No matter the survey participation rate, the results won’t matter without leadership accountability. This is not to say the majority of leaders don’t have good intentions to leverage the FEVS results; it’s simply that there is a long – and increasing – list of things federal leaders are asked to do. To ensure action against FEVS results is a priority, leaders must be vested in the outcome. To facilitate this at my former agency, we included FEVS components in our leadership team’s performance plans.

We asked each leader to choose a FEVS component their team didn’t score well on or was a hot-button issue for their team members that they wanted to improve. Each leader then engaged with their teams on that component and worked collaboratively on an action plan. This served two purposes. First, it drove further FEVS engagement across levels by getting more people invested in the outcomes. Second, it allowed team members to understand that what they were saying in the survey mattered.

Finally, at the end of each performance cycle, each leader’s progress against their FEVS goals was evaluated as part of their review and against subsequent FEVS scores in the same component.

Listen and Learn.

The FEVS results themselves are a tremendous learning opportunity. However, leaders often learn even more when developing their action plans – particularly when they involve team members at different levels as recommended above. Here’s an example that has stuck with me.

One leader’s FEVS scores didn’t suggest issues with leadership opportunities. However, upon digging into the results with team members, it became apparent that a certain type of leadership opportunity was missing. Historically, leadership opportunities were structured around preparing people for management. What this leader discovered was that there were team members who didn’t want to go into management but still desired leadership, particularly in technical areas and project management. The discussion was akin to a lightbulb coming on – we simply hadn’t considered leadership opportunities in that way before.

As a result of this feedback, we not only implemented technical leadership programs and improved employee experience in an area we had previously been blind to, but we demonstrated to team members why their participation in FEVS mattered.

Lastly, it’s also critical to seek out and listen to your peers from other divisions or agencies. Breaking down silos and asking leaders how they have improved engagement or actioned against scores is a great way to avoid reinventing the wheel.

Parting Thoughts

My final piece of advice is to remember that FEVS scores aren’t an indictment. They’re a snapshot of performance and employee satisfaction at a given time. That means they’re not permanent and with the right plan can be improved upon, driving better employee experience, better customer experience, and more value for the American people.

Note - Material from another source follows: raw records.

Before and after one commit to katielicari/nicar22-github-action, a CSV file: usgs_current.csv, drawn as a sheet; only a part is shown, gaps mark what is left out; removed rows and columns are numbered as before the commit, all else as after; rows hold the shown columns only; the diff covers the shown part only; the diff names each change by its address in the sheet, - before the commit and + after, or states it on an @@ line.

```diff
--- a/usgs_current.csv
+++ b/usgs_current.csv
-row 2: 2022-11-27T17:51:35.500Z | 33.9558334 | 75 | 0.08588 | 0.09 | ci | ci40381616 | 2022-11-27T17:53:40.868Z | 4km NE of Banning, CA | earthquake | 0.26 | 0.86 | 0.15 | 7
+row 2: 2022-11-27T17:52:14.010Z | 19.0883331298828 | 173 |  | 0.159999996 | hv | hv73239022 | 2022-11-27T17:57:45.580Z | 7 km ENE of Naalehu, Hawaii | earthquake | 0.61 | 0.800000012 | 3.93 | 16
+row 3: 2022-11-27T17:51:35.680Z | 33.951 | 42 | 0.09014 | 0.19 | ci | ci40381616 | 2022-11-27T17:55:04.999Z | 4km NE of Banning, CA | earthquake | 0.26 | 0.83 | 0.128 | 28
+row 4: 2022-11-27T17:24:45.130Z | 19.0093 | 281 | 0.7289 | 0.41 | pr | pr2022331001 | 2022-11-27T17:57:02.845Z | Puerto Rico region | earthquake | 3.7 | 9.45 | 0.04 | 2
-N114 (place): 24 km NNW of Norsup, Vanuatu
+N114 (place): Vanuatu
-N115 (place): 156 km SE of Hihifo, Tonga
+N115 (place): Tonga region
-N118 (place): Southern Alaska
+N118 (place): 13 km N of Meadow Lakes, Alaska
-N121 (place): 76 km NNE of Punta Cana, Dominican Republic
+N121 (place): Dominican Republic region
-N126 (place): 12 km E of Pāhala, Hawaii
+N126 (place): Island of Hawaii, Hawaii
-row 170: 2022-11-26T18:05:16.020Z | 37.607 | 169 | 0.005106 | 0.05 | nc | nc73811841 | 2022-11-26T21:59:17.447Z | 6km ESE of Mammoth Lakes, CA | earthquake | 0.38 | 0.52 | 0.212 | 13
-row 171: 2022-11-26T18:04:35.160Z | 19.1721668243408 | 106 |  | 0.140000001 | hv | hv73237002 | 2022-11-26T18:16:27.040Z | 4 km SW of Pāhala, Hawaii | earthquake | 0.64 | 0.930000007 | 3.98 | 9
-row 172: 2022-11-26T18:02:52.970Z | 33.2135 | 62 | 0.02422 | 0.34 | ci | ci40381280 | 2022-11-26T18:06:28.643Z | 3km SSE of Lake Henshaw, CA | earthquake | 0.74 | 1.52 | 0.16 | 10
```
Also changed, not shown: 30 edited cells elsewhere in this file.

If you have questions about FEVS in general or want to discuss how to action against specific findings, our team of cross-functional experts is ready to help. Reach out anytime – we would love to chat.